Data excerpts:
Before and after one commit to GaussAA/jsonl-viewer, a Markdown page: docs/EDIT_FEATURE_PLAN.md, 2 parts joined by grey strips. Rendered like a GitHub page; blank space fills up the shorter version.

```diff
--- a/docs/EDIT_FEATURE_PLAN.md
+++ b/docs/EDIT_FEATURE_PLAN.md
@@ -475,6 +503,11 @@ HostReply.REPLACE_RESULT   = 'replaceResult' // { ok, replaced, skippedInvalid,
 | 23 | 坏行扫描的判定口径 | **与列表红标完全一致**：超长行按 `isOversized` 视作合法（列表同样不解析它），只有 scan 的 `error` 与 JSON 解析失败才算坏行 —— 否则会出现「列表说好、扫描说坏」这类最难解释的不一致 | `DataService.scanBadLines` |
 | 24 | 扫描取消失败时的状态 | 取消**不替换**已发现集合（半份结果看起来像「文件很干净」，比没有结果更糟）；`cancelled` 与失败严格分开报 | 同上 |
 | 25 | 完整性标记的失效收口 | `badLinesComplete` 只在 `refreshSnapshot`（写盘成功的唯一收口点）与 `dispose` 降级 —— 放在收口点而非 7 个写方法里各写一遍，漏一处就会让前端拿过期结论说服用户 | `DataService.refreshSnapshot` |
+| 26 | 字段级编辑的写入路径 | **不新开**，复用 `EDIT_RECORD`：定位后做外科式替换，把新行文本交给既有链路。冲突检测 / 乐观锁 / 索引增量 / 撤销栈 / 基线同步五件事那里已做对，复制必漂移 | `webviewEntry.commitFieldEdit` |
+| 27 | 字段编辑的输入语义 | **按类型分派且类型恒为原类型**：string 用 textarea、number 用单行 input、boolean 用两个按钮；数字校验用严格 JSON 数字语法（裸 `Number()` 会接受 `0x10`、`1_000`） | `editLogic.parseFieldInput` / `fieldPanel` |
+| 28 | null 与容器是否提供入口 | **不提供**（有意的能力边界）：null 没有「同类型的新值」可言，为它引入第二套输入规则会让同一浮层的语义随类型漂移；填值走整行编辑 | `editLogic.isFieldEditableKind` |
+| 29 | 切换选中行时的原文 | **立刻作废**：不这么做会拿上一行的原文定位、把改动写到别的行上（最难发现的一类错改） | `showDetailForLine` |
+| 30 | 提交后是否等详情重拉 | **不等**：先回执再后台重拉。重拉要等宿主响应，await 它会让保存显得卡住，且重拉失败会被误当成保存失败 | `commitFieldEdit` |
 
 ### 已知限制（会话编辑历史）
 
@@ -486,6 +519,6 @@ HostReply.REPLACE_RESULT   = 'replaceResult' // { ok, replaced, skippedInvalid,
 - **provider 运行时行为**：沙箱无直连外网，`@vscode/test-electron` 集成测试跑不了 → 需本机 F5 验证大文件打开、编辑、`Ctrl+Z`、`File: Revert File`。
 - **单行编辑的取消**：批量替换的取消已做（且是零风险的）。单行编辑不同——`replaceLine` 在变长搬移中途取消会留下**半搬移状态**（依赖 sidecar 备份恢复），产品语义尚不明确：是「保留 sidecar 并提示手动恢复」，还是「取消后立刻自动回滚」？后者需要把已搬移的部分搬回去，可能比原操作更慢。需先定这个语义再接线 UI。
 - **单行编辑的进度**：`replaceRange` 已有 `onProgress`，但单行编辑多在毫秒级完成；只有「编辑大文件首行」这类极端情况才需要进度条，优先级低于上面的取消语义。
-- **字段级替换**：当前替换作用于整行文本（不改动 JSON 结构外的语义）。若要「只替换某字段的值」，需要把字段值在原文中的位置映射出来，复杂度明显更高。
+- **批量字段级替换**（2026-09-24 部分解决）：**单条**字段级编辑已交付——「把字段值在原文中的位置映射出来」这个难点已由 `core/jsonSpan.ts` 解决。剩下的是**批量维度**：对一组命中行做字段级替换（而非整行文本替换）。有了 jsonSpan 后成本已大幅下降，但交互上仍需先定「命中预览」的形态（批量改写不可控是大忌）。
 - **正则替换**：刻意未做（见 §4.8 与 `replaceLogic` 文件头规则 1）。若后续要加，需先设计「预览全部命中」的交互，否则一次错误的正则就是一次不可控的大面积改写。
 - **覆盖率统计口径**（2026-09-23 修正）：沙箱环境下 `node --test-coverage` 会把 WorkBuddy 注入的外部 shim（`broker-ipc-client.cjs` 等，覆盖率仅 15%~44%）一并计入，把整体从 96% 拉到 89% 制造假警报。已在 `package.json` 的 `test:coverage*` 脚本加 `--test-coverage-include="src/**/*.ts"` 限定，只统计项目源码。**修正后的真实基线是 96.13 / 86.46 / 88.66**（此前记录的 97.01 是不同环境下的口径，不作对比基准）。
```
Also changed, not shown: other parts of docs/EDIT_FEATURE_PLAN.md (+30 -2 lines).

Work task: Give back each record above exactly as written.

Response area:
Before and after one commit to GaussAA/jsonl-viewer, a Markdown page: docs/EDIT_FEATURE_PLAN.md, 2 parts joined by grey strips. Rendered like a GitHub page; blank space fills up the shorter version.

```diff
--- a/docs/EDIT_FEATURE_PLAN.md
+++ b/docs/EDIT_FEATURE_PLAN.md
@@ -475,6 +503,11 @@ HostReply.REPLACE_RESULT   = 'replaceResult' // { ok, replaced, skippedInvalid,
 | 23 | 坏行扫描的判定口径 | **与列表红标完全一致**：超长行按 `isOversized` 视作合法（列表同样不解析它），只有 scan 的 `error` 与 JSON 解析失败才算坏行 —— 否则会出现「列表说好、扫描说坏」这类最难解释的不一致 | `DataService.scanBadLines` |
 | 24 | 扫描取消失败时的状态 | 取消**不替换**已发现集合（半份结果看起来像「文件很干净」，比没有结果更糟）；`cancelled` 与失败严格分开报 | 同上 |
 | 25 | 完整性标记的失效收口 | `badLinesComplete` 只在 `refreshSnapshot`（写盘成功的唯一收口点）与 `dispose` 降级 —— 放在收口点而非 7 个写方法里各写一遍，漏一处就会让前端拿过期结论说服用户 | `DataService.refreshSnapshot` |
+| 26 | 字段级编辑的写入路径 | **不新开**，复用 `EDIT_RECORD`：定位后做外科式替换，把新行文本交给既有链路。冲突检测 / 乐观锁 / 索引增量 / 撤销栈 / 基线同步五件事那里已做对，复制必漂移 | `webviewEntry.commitFieldEdit` |
+| 27 | 字段编辑的输入语义 | **按类型分派且类型恒为原类型**：string 用 textarea、number 用单行 input、boolean 用两个按钮；数字校验用严格 JSON 数字语法（裸 `Number()` 会接受 `0x10`、`1_000`） | `editLogic.parseFieldInput` / `fieldPanel` |
+| 28 | null 与容器是否提供入口 | **不提供**（有意的能力边界）：null 没有「同类型的新值」可言，为它引入第二套输入规则会让同一浮层的语义随类型漂移；填值走整行编辑 | `editLogic.isFieldEditableKind` |
+| 29 | 切换选中行时的原文 | **立刻作废**：不这么做会拿上一行的原文定位、把改动写到别的行上（最难发现的一类错改） | `showDetailForLine` |
+| 30 | 提交后是否等详情重拉 | **不等**：先回执再后台重拉。重拉要等宿主响应，await 它会让保存显得卡住，且重拉失败会被误当成保存失败 | `commitFieldEdit` |
 
 ### 已知限制（会话编辑历史）
 
@@ -486,6 +519,6 @@ HostReply.REPLACE_RESULT   = 'replaceResult' // { ok, replaced, skippedInvalid,
 - **provider 运行时行为**：沙箱无直连外网，`@vscode/test-electron` 集成测试跑不了 → 需本机 F5 验证大文件打开、编辑、`Ctrl+Z`、`File: Revert File`。
 - **单行编辑的取消**：批量替换的取消已做（且是零风险的）。单行编辑不同——`replaceLine` 在变长搬移中途取消会留下**半搬移状态**（依赖 sidecar 备份恢复），产品语义尚不明确：是「保留 sidecar 并提示手动恢复」，还是「取消后立刻自动回滚」？后者需要把已搬移的部分搬回去，可能比原操作更慢。需先定这个语义再接线 UI。
 - **单行编辑的进度**：`replaceRange` 已有 `onProgress`，但单行编辑多在毫秒级完成；只有「编辑大文件首行」这类极端情况才需要进度条，优先级低于上面的取消语义。
-- **字段级替换**：当前替换作用于整行文本（不改动 JSON 结构外的语义）。若要「只替换某字段的值」，需要把字段值在原文中的位置映射出来，复杂度明显更高。
+- **批量字段级替换**（2026-09-24 部分解决）：**单条**字段级编辑已交付——「把字段值在原文中的位置映射出来」这个难点已由 `core/jsonSpan.ts` 解决。剩下的是**批量维度**：对一组命中行做字段级替换（而非整行文本替换）。有了 jsonSpan 后成本已大幅下降，但交互上仍需先定「命中预览」的形态（批量改写不可控是大忌）。
 - **正则替换**：刻意未做（见 §4.8 与 `replaceLogic` 文件头规则 1）。若后续要加，需先设计「预览全部命中」的交互，否则一次错误的正则就是一次不可控的大面积改写。
 - **覆盖率统计口径**（2026-09-23 修正）：沙箱环境下 `node --test-coverage` 会把 WorkBuddy 注入的外部 shim（`broker-ipc-client.cjs` 等，覆盖率仅 15%~44%）一并计入，把整体从 96% 拉到 89% 制造假警报。已在 `package.json` 的 `test:coverage*` 脚本加 `--test-coverage-include="src/**/*.ts"` 限定，只统计项目源码。**修正后的真实基线是 96.13 / 86.46 / 88.66**（此前记录的 97.01 是不同环境下的口径，不作对比基准）。
```
Also changed, not shown: other parts of docs/EDIT_FEATURE_PLAN.md (+30 -2 lines).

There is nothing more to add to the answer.